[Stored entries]
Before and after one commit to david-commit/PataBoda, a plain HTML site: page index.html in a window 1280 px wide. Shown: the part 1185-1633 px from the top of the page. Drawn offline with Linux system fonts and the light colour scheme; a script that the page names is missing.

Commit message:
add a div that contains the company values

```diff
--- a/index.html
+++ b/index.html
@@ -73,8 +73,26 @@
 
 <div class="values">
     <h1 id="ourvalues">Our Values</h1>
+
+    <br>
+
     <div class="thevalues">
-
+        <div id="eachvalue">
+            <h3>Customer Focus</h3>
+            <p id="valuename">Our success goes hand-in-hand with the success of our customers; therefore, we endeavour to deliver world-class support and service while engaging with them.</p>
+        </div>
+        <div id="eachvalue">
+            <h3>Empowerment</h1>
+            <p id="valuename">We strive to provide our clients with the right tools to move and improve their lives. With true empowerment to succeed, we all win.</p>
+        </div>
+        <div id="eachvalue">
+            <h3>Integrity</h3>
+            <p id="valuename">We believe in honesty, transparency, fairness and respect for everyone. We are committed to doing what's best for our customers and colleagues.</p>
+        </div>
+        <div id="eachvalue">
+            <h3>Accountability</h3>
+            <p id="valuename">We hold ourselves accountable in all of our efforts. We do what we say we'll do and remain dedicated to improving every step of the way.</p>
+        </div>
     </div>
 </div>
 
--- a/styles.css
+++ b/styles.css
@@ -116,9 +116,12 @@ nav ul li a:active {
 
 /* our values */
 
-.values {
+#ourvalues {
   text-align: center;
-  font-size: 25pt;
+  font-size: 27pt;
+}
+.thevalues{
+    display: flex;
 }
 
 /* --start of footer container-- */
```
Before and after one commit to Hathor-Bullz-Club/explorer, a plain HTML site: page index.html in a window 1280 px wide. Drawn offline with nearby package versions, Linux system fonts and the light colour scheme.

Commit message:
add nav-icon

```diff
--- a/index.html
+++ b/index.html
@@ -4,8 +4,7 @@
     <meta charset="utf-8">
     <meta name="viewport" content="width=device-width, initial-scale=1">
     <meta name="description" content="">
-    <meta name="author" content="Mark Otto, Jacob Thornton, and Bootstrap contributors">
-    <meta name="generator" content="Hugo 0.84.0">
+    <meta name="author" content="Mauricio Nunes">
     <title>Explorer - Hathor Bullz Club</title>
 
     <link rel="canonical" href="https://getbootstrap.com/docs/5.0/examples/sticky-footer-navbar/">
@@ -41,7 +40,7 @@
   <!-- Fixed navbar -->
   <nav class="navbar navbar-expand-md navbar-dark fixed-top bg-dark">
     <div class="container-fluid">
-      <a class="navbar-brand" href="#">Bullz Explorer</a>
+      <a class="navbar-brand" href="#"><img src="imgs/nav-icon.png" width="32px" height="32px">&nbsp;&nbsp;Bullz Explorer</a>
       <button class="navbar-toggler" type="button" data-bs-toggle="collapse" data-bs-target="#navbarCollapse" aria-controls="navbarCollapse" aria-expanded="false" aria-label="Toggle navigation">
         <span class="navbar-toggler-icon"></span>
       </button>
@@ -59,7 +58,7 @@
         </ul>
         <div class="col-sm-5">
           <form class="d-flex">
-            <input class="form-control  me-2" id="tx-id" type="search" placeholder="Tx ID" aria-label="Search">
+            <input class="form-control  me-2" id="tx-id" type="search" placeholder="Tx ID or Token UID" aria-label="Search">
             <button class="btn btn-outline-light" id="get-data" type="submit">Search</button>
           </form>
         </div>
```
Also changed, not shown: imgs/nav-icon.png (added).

* **TASK INSTRUCTIONS**: Repeat the data in its entirety, word for word.

* **EXERCISE OUTPUT**:
Before and after one commit to david-commit/PataBoda, a plain HTML site: page index.html in a window 1280 px wide. Shown: the part 1185-1633 px from the top of the page. Drawn offline with Linux system fonts and the light colour scheme; a script that the page names is missing.

Commit message:
add a div that contains the company values

```diff
--- a/index.html
+++ b/index.html
@@ -73,8 +73,26 @@
 
 <div class="values">
     <h1 id="ourvalues">Our Values</h1>
+
+    <br>
+
     <div class="thevalues">
-
+        <div id="eachvalue">
+            <h3>Customer Focus</h3>
+            <p id="valuename">Our success goes hand-in-hand with the success of our customers; therefore, we endeavour to deliver world-class support and service while engaging with them.</p>
+        </div>
+        <div id="eachvalue">
+            <h3>Empowerment</h1>
+            <p id="valuename">We strive to provide our clients with the right tools to move and improve their lives. With true empowerment to succeed, we all win.</p>
+        </div>
+        <div id="eachvalue">
+            <h3>Integrity</h3>
+            <p id="valuename">We believe in honesty, transparency, fairness and respect for everyone. We are committed to doing what's best for our customers and colleagues.</p>
+        </div>
+        <div id="eachvalue">
+            <h3>Accountability</h3>
+            <p id="valuename">We hold ourselves accountable in all of our efforts. We do what we say we'll do and remain dedicated to improving every step of the way.</p>
+        </div>
     </div>
 </div>
 
--- a/styles.css
+++ b/styles.css
@@ -116,9 +116,12 @@ nav ul li a:active {
 
 /* our values */
 
-.values {
+#ourvalues {
   text-align: center;
-  font-size: 25pt;
+  font-size: 27pt;
+}
+.thevalues{
+    display: flex;
 }
 
 /* --start of footer container-- */
```
Before and after one commit to Hathor-Bullz-Club/explorer, a plain HTML site: page index.html in a window 1280 px wide. Drawn offline with nearby package versions, Linux system fonts and the light colour scheme.

Commit message:
add nav-icon

```diff
--- a/index.html
+++ b/index.html
@@ -4,8 +4,7 @@
     <meta charset="utf-8">
     <meta name="viewport" content="width=device-width, initial-scale=1">
     <meta name="description" content="">
-    <meta name="author" content="Mark Otto, Jacob Thornton, and Bootstrap contributors">
-    <meta name="generator" content="Hugo 0.84.0">
+    <meta name="author" content="Mauricio Nunes">
     <title>Explorer - Hathor Bullz Club</title>
 
     <link rel="canonical" href="https://getbootstrap.com/docs/5.0/examples/sticky-footer-navbar/">
@@ -41,7 +40,7 @@
   <!-- Fixed navbar -->
   <nav class="navbar navbar-expand-md navbar-dark fixed-top bg-dark">
     <div class="container-fluid">
-      <a class="navbar-brand" href="#">Bullz Explorer</a>
+      <a class="navbar-brand" href="#"><img src="imgs/nav-icon.png" width="32px" height="32px">&nbsp;&nbsp;Bullz Explorer</a>
       <button class="navbar-toggler" type="button" data-bs-toggle="collapse" data-bs-target="#navbarCollapse" aria-controls="navbarCollapse" aria-expanded="false" aria-label="Toggle navigation">
         <span class="navbar-toggler-icon"></span>
       </button>
@@ -59,7 +58,7 @@
         </ul>
         <div class="col-sm-5">
           <form class="d-flex">
-            <input class="form-control  me-2" id="tx-id" type="search" placeholder="Tx ID" aria-label="Search">
+            <input class="form-control  me-2" id="tx-id" type="search" placeholder="Tx ID or Token UID" aria-label="Search">
             <button class="btn btn-outline-light" id="get-data" type="submit">Search</button>
           </form>
         </div>
```
Also changed, not shown: imgs/nav-icon.png (added).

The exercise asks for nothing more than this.